Directions for this task. Copy out each line below containing "from".

[Opening Records for this exercise section]

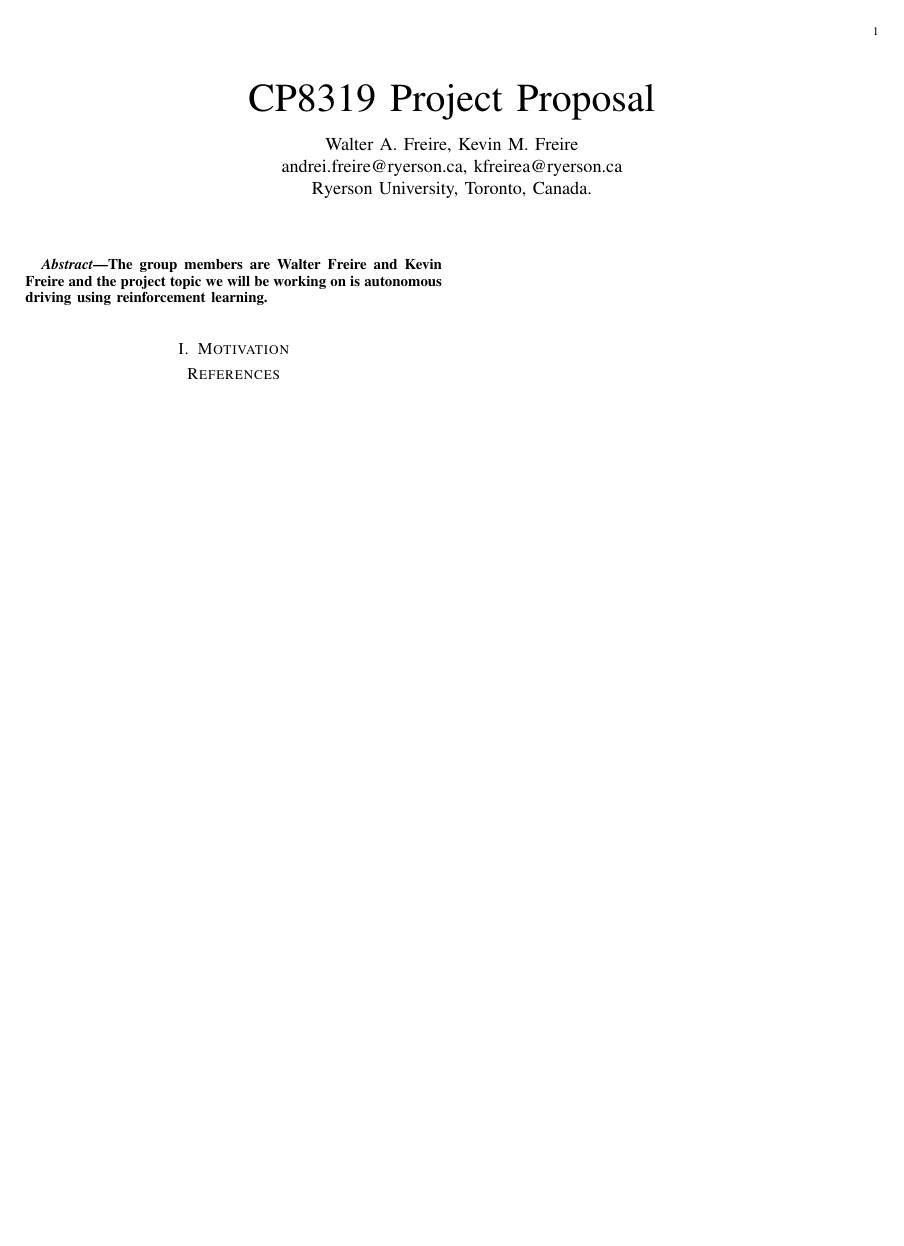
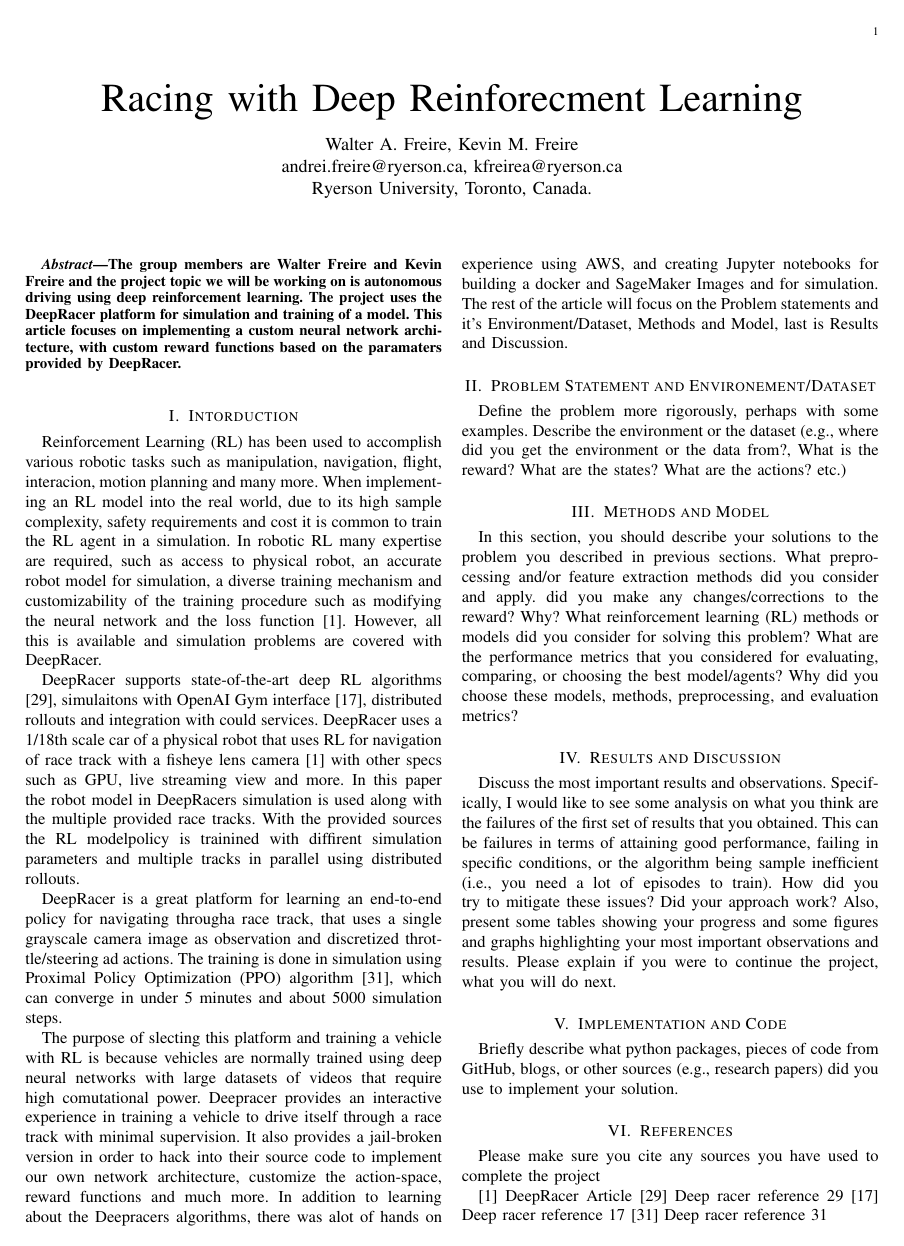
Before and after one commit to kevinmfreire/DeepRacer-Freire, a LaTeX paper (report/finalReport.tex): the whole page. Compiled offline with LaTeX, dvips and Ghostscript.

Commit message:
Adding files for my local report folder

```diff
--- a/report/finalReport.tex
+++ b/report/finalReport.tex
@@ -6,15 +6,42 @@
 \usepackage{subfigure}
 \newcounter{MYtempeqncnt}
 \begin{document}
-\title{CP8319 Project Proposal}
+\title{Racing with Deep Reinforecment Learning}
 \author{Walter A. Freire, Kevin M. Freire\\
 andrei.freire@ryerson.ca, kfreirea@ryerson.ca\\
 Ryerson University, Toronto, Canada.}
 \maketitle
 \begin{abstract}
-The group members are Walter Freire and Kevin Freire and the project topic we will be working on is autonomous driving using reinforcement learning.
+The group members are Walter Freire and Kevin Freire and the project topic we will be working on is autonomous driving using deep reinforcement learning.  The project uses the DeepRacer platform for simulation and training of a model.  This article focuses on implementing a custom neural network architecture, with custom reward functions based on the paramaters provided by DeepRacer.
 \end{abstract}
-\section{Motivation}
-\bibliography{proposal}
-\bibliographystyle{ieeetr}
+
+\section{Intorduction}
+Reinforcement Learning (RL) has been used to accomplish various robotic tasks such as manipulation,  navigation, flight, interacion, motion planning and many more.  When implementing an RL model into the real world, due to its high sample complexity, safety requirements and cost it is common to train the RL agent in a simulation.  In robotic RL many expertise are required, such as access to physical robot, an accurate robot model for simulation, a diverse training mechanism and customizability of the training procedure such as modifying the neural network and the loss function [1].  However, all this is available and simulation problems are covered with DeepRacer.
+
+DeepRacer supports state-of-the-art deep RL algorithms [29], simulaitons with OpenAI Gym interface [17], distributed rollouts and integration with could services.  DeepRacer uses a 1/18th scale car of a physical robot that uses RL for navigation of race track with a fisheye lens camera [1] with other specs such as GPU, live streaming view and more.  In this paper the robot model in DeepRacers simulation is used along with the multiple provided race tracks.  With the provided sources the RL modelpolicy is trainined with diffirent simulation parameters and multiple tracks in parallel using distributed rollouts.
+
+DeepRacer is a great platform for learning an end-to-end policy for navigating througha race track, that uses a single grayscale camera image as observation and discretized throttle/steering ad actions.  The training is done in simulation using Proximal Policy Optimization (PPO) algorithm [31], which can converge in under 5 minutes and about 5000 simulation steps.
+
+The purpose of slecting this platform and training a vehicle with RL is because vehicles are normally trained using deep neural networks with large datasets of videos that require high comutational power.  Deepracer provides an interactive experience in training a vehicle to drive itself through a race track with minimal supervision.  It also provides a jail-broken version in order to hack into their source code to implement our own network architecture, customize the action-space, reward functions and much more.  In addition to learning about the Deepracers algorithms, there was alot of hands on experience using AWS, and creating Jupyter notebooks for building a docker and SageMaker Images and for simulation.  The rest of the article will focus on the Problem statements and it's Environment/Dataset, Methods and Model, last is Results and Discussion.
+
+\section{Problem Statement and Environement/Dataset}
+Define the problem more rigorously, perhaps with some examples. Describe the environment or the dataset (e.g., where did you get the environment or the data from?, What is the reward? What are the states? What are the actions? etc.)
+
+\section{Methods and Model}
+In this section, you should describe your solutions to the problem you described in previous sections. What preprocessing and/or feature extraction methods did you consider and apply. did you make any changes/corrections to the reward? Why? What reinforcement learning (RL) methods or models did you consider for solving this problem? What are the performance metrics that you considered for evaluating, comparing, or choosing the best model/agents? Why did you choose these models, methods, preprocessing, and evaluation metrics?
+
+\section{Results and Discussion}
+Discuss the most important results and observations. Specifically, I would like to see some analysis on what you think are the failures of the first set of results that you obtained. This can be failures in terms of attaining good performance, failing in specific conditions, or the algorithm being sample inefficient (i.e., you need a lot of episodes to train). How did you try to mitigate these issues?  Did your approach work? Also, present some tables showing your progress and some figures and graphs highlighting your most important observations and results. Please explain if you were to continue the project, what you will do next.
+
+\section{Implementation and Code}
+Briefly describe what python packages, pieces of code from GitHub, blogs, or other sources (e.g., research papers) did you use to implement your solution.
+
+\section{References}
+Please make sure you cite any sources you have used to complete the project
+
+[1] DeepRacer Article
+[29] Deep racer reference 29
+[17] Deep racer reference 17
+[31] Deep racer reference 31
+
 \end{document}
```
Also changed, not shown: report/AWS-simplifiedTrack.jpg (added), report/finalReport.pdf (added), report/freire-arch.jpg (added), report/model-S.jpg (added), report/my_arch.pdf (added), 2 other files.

[Closing Records for this exercise section]

Answer section.
+Define the problem more rigorously, perhaps with some examples. Describe the environment or the dataset (e.g., where did you get the environment or the data from?, What is the reward? What are the states? What are the actions? etc.)
+Briefly describe what python packages, pieces of code from GitHub, blogs, or other sources (e.g., research papers) did you use to implement your solution.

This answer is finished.